### TASK BRIEF
From the entries that follow, copy each line in which "PoolFrisquestAPI" appears.

*** Block opens ***

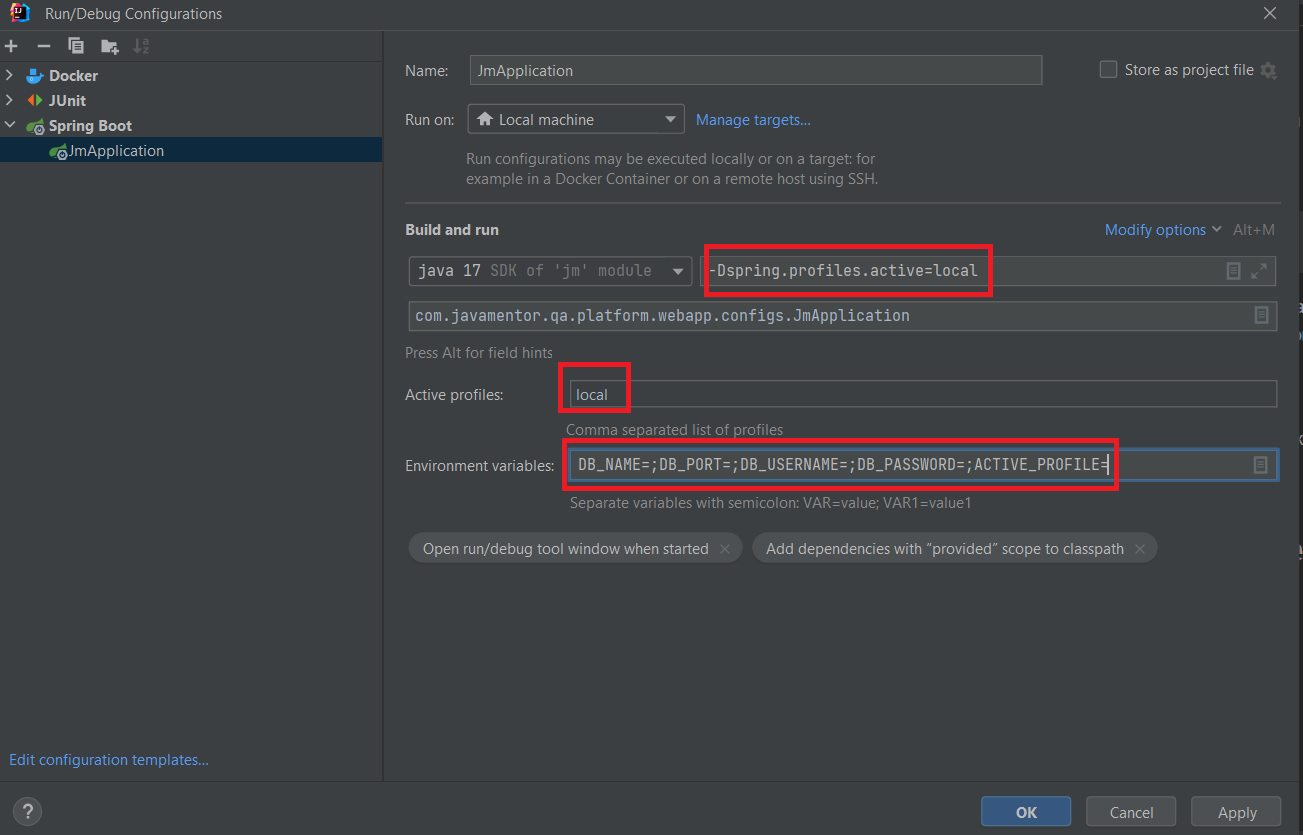
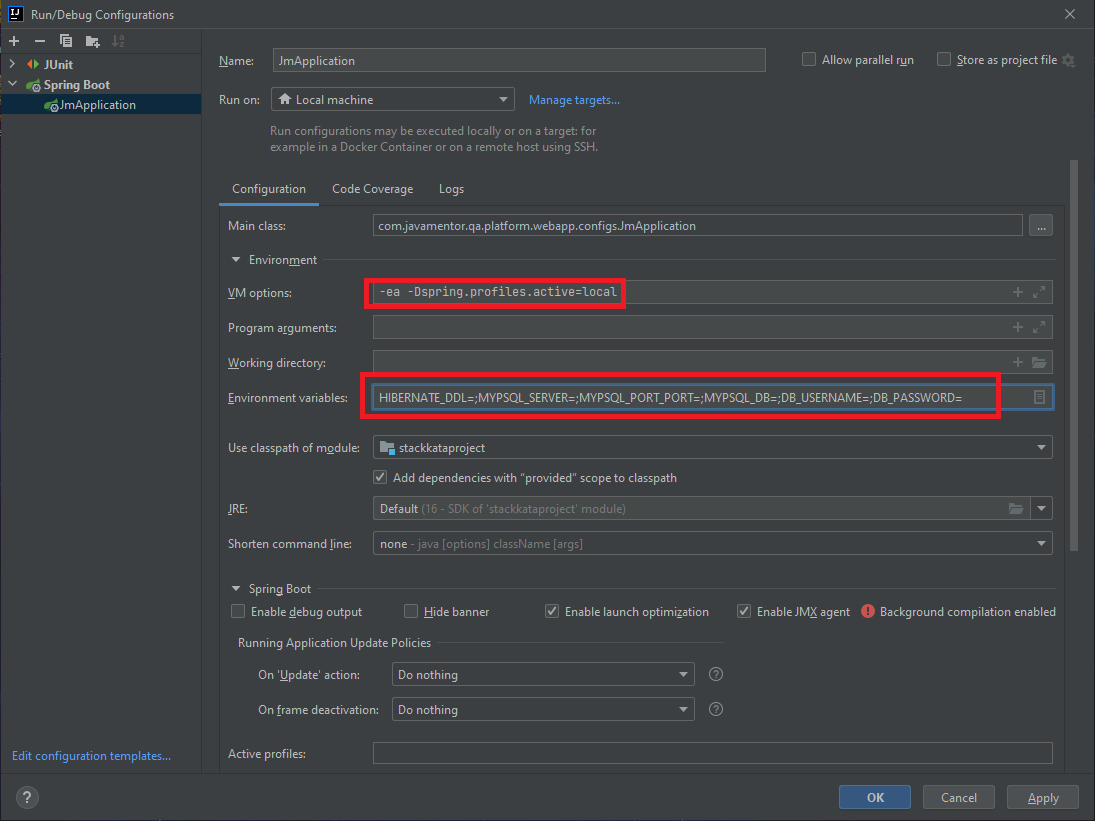
refactor

diff --git a/readme.md b/readme.md
@@ -511,25 +511,25 @@ docker compose stop
 
 ![](src/main/resources/static/images/OMG.PNG)
 
-Вписываем в VM Option `spring.profiles.active=local`
+Вписываем в VM Option `spring.profiles.active=local/dev` - выбираем профиль для запуска 
 
-Active profiles `local`
+Environment variables `HIBERNATE_DDL=;MYPSQL_SERVER=;MYPSQL_PORT_PORT=;MYPSQL_DB=;DB_USERNAME=;DB_PASSWORD=`
 
-Environment variables `DB_NAME=;DB_PORT=;DB_USERNAME=;DB_PASSWORD=;ACTIVE_PROFILE=`
 где
 
-`DB_NAME` - твоё название БД
+HIBERNATE_DDL - настройка ddl
 
-`DB_PORT` - твой порт
+MYPSQL_SERVER' - адрес сервера (по умолчанию localhost)
 
-`DB_USERNAME` - твой логин 
+MYPSQL_PORT - порт
 
-`DB_PASSWORD` - твой пароль
+MYPSQL_DB - название БД
 
-`ACTIVE_PROFILE` - активный профиль
+DB_USERNAME - твой логин 
 
+DB_PASSWORD - твой пароль
 
-
+-ea -Dspring.profiles.active= - выбери профиль
 
 
 
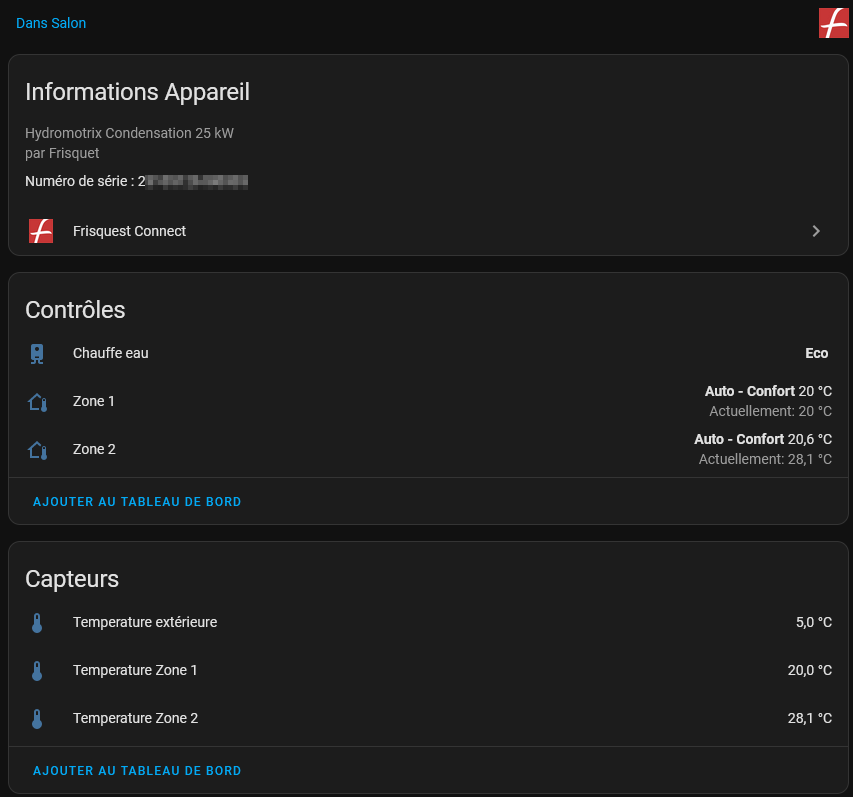
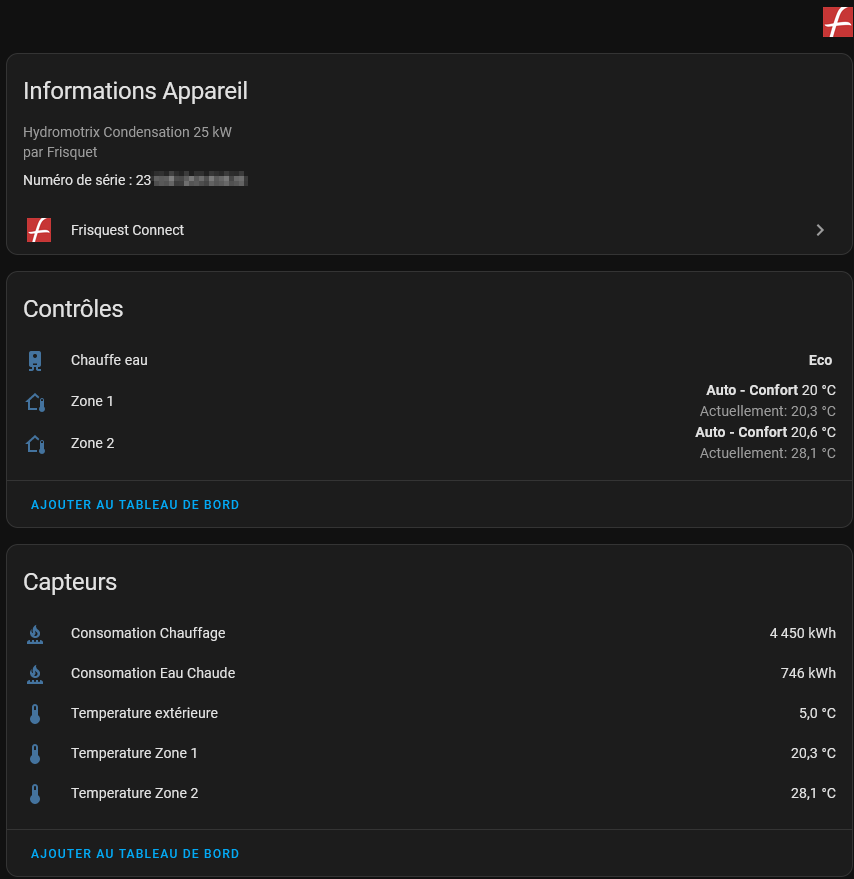
update readme + API optim

diff --git a/custom_components/frisquet_connect/frisquetAPI.py b/custom_components/frisquet_connect/frisquetAPI.py
@@ -84,31 +84,27 @@ class FrisquetGetInfo:
                             self.data["ecs"] = response["ecs"]
                             self.previousdata= self.data
                             await _session.close()
-                            if i == 0:
-                              _url2 = API_URL+ json_data["utilisateur"]["sites"][0]["identifiant_chaudiere"]+"/conso?token="+json_data["token"]+"&types[]=CHF&types[]=SAN"
+                            #if i == 0:
+                            _url2 = API_URL+ json_data["utilisateur"]["sites"][0]["identifiant_chaudiere"]+"/conso?token="+json_data["token"]+"&types[]=CHF&types[]=SAN"
 
-                              _session2 = aiohttp.ClientSession(headers="")
-                              _LOGGER.debug("In PoolFrisquestAPI with url :'%s",_url2)
+                            _session2 = aiohttp.ClientSession(headers="")
+                            _LOGGER.debug("In PoolFrisquestAPI with url :'%s",_url2)
 
-                              async with await _session2.get(url=_url2) as resp2:
-                              #if idx == 0:   ##if else to test no response from server
-                                response2 = await resp2.json()
-                                _LOGGER.debug("response API energy :'%s",response2)
-                              #self.data["zone"+str(i+1)]["energy"] = response2
-                              j=0
-
-                              consoCHF = 0
-                              consoSAN = 0
-                              for j in range(len(response2["CHF"])):
-                                consoCHF = consoCHF + response2["CHF"][j]["valeur"]
-                                if response2["SAN"] is not None:
-                                   consoSAN = consoSAN + response2["SAN"][j]["valeur"]
-
-                              self.data["zone"+str(i+1)]["energy"] = {}
-                              self.data["zone"+str(i+1)]["energy"]["CHF"] = consoCHF
+                            async with await _session2.get(url=_url2) as resp2:
+                              response2 = await resp2.json()
+                              _LOGGER.debug("response API energy :'%s",response2)
+                            j=0
+                            consoCHF = 0
+                            consoSAN = 0
+                            for j in range(len(response2["CHF"])):
+                              consoCHF = consoCHF + response2["CHF"][j]["valeur"]
                               if response2["SAN"] is not None:
-                                self.data["zone"+str(i+1)]["energy"]["SAN"] = consoSAN
+                                  consoSAN = consoSAN + response2["SAN"][j]["valeur"]
 
+                            self.data["zone1"]["energy"] = {}
+                            self.data["zone1"]["energy"]["CHF"] = consoCHF
+                            if response2["SAN"] is not None:
+                              self.data["zone1"]["energy"]["SAN"] = consoSAN
                             await _session2.close()
 
                             if idx == 0:

diff --git a/README.md b/README.md
@@ -45,4 +45,11 @@ Switch to OFF or Chauffe has no effect.<br>
 
     - Boost Mode available
 
+- Consumption :
+There are 2 sensors that retrieve total consumption (not on monthly basis).
+You can add them into your energy dashboard to gas consumption. Value will appear 1 day you add them into it :
+As Frisquet update value only once per day, each sensors will be updated over the night.
+Please consider that values you will get will have 1 day offset : HA will record data at a D Day whereas it is D-1 value.
+If you want more accurate value and if you have a Gazpar Gas meter (France), I recommend you to see those 2 videos below :
+https://youtu.be/YMdMFE2ysZE?si=W_hLeRye67dGsnlm  &  https://youtu.be/mjTrnnkuIUk?si=RKshhFiMmjamkC3i This setup allows to have accurate data that will be recorded for every 30 minutes in your energy dashboard. You can also track instant consumption with a derivative sensor.
 

diff --git a/info.md b/info.md
@@ -35,3 +35,11 @@ Switch to OFF or Chauffe has no effect.<br>
 
     - Boost Mode available
 
+- Consumption :
+There are 2 sensors that retrieve total consumption (not on monthly basis).
+You can add them into your energy dashboard to gas consumption. Value will appear 1 day you add them into it :
+As Frisquet update value only once per day, each sensors will be updated over the night.
+Please consider that values you will get will have 1 day offset : HA will record data at a D Day whereas it is D-1 value.
+If you want more accurate value and if you have a Gazpar Gas meter (France), I recommend you to see those 2 videos below :
+https://youtu.be/YMdMFE2ysZE?si=W_hLeRye67dGsnlm  &  https://youtu.be/mjTrnnkuIUk?si=RKshhFiMmjamkC3i This setup allows to have accurate data that will be recorded for every 30 minutes in your energy dashboard. You can also track instant consumption with a derivative sensor.
+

*** Block closes ***

### ANSWER AREA
-                              _LOGGER.debug("In PoolFrisquestAPI with url :'%s",_url2)
+                            _LOGGER.debug("In PoolFrisquestAPI with url :'%s",_url2)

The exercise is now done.